Transplants have advantages, too. Besides the head start long-maturing plants get by a seedy start, transplants get succession plantings off to a quicker start too. Our first harvest of cool-season vegetables can be weeks sooner when the first crop is sown indoors and transplanted outside as soon as weather permits.
Transplants are sturdier because they are more mature and have a larger root system when introduced to harsher conditions outside. For those of us who prefer instant gratification, transplants provide it. And transplants may be the best choice for small vegetable gardens or for containers. Why should we buy an entire packet of seeds when we only need a couple tomatoes and a few other transplants?
Before planting them outside, transplants should be gradually exposed to outdoor conditions. Transplants denied this period of hardening off may suffer from transplant shock.
Vegetables to Plant from Transplants
Vegetables to Seed Directly in the Garden
Vegetables that Grow Just Fine Either Way
I imagine most gardeners grow some of their vegetables from seed planted in late winter or early spring, direct seed appropriate varieties, and purchase some transplants from local garden centers. We gardeners are nothing if not flexible, right?
For me, the best part of starting seeds indoors is the chance to garden before I can get my hands in the soil outside. And there is something especially satisfying about watching a plant grow from its first set of leaves to a full-size, vegetable-producing plant.

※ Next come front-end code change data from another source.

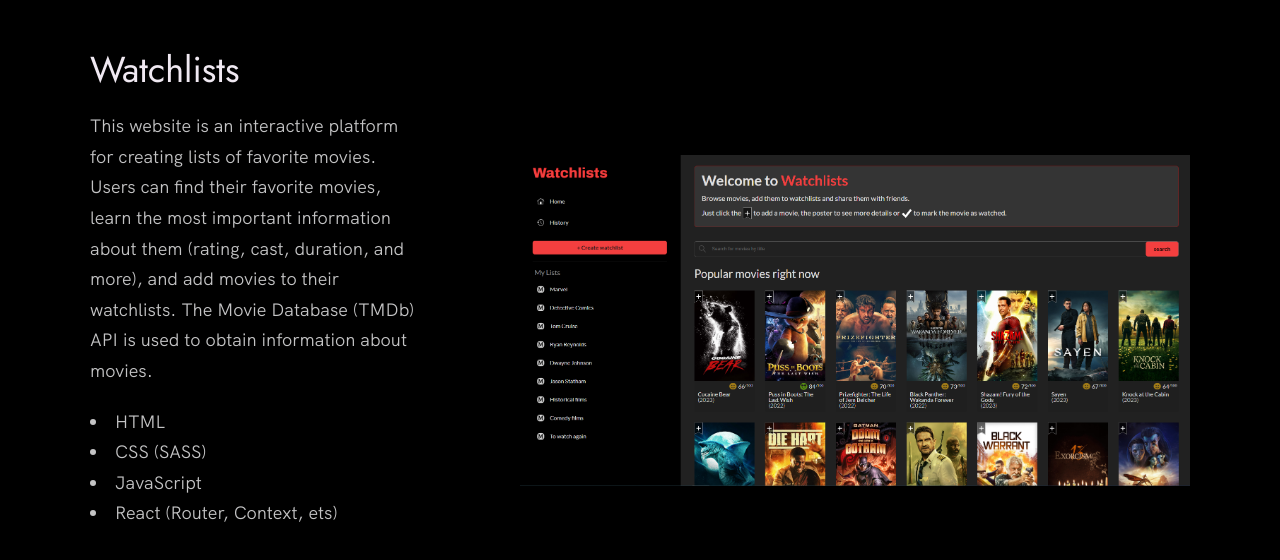
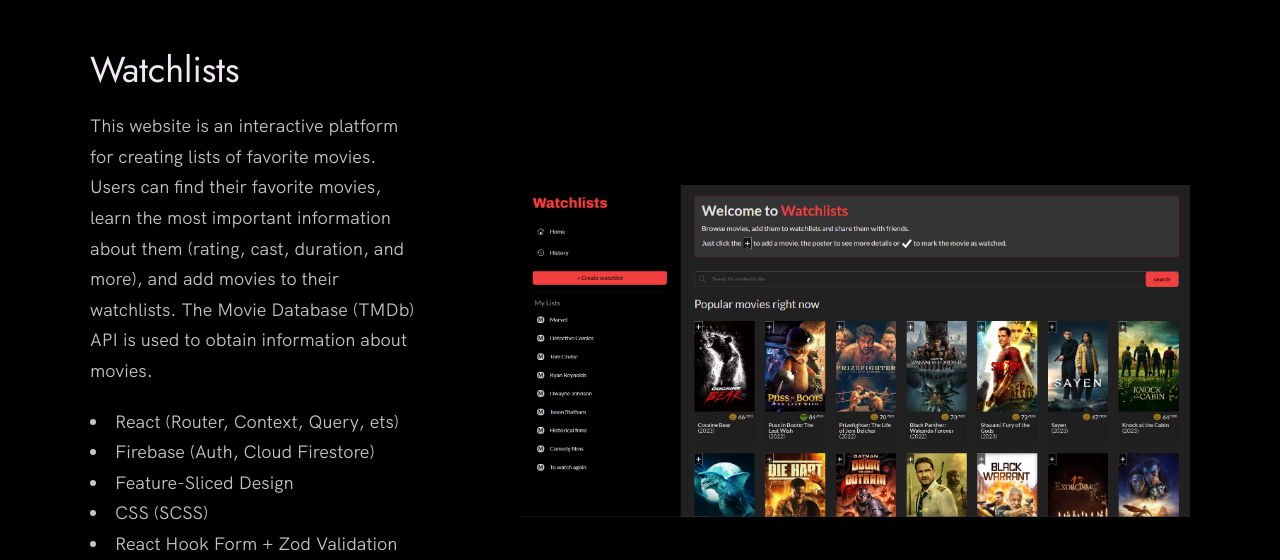
Before and after one commit to nazar-pal/Portfolio, a website built with Vite: page index.html in a window 1280 px wide. Shown: the part 1020-1580 px from the top of the page. Built offline with nearby package versions, Linux system fonts and the light colour scheme.

Commit message:
Update index.html with additional skills and technologies

```diff
--- a/index.html
+++ b/index.html
@@ -60,7 +60,7 @@
           <span>Nazar Palamarchuk</span>
         </h1>
         <!-- Put a small paragraph about yourself -->
-        <p>A Front-End Developer based in Ukraine, Kyiv
+        <p>A Front-End / Full Stack Developer based in Ukraine, Kyiv
 </p>
         <a href="#contact" class="btn btn--pink">Get in touch</a>
       </div>
@@ -85,10 +85,12 @@
                 This website is an interactive platform for creating lists of favorite movies. Users can find their favorite movies, learn the most important information about them (rating, cast, duration, and more), and add movies to their watchlists. The Movie Database (TMDb) API is used to obtain information about movies.
               </p>
               <ul class="work__list">
-                <li>HTML</li>
-                <li>CSS (SASS)</li>
-                <li>JavaScript</li>
-                <li>React (Router, Context, ets)</li>
+                <li>React (Router, Context, Query, ets)</li>
+                <li>Firebase (Auth, Cloud Firestore)</li>
+                <li>Feature-Sliced Design</li>
+                <li>CSS (SCSS)</li>
+                <li>React Hook Form + Zod Validation</li>
+                <li>TypeScript</li>
               </ul>
 
               <div class="work__links">
```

Are you growing vegetables from seed? What varieties are you growing? Let’s share our experiences and help each other. Garden with me!